▶ Brief: Examine each line of the data. Copy those that contain the string "form".

▶ Data records:
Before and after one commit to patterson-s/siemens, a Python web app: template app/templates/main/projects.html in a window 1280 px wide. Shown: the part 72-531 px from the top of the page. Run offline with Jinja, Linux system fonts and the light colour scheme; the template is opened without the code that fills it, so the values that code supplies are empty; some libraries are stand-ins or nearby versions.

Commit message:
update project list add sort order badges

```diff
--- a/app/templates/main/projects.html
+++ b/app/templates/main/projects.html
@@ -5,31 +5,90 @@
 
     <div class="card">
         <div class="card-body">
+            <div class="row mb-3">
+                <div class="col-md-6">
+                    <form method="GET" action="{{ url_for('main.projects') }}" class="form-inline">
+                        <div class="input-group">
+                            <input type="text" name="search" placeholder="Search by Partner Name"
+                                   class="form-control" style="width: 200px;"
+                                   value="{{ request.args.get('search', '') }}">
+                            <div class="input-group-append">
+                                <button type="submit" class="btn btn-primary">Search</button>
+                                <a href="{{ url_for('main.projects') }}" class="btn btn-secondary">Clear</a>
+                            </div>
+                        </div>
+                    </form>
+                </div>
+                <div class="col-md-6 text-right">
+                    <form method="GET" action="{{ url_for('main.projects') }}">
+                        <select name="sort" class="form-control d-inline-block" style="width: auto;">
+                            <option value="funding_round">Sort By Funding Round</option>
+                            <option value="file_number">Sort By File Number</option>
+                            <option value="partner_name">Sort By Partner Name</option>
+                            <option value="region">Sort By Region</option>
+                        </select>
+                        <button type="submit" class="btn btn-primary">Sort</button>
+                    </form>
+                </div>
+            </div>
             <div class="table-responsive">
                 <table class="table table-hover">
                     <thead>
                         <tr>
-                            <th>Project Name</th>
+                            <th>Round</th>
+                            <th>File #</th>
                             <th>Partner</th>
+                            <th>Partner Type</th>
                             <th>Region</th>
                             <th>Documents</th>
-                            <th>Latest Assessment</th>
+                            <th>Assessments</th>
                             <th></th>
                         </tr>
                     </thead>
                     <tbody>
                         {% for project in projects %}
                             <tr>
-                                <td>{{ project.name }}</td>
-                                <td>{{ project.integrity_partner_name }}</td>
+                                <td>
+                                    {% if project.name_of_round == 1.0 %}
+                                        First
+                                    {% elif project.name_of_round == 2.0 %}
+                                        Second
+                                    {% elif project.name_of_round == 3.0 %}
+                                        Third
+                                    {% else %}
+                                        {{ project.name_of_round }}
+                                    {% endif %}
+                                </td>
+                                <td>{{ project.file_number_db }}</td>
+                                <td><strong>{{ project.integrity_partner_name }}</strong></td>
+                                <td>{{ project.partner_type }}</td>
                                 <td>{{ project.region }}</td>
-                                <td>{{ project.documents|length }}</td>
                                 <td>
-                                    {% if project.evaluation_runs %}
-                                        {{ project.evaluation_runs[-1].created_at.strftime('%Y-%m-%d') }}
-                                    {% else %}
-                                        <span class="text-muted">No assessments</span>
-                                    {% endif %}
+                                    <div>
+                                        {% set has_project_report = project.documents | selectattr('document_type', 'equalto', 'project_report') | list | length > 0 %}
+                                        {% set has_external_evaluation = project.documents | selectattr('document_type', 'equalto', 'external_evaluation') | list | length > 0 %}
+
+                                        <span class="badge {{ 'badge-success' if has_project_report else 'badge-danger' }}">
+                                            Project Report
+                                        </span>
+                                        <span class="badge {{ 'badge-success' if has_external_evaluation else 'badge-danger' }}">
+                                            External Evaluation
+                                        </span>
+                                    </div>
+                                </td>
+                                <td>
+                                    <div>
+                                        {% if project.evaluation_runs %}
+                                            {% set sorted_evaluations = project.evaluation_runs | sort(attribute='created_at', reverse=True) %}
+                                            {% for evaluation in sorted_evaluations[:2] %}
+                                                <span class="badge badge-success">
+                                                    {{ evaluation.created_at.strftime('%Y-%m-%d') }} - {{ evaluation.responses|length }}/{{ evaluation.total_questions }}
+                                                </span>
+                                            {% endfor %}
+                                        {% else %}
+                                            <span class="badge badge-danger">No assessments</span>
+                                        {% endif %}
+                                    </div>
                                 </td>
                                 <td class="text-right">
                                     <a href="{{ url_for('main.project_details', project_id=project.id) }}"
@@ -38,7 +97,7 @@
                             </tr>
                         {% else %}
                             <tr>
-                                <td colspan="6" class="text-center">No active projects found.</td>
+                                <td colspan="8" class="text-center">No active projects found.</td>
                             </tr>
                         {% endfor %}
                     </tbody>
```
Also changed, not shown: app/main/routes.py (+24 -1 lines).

▶ Written reply:
+                    <form method="GET" action="{{ url_for('main.projects') }}" class="form-inline">
+                                   class="form-control" style="width: 200px;"
+                    </form>
+                    <form method="GET" action="{{ url_for('main.projects') }}">
+                        <select name="sort" class="form-control d-inline-block" style="width: auto;">
+                    </form>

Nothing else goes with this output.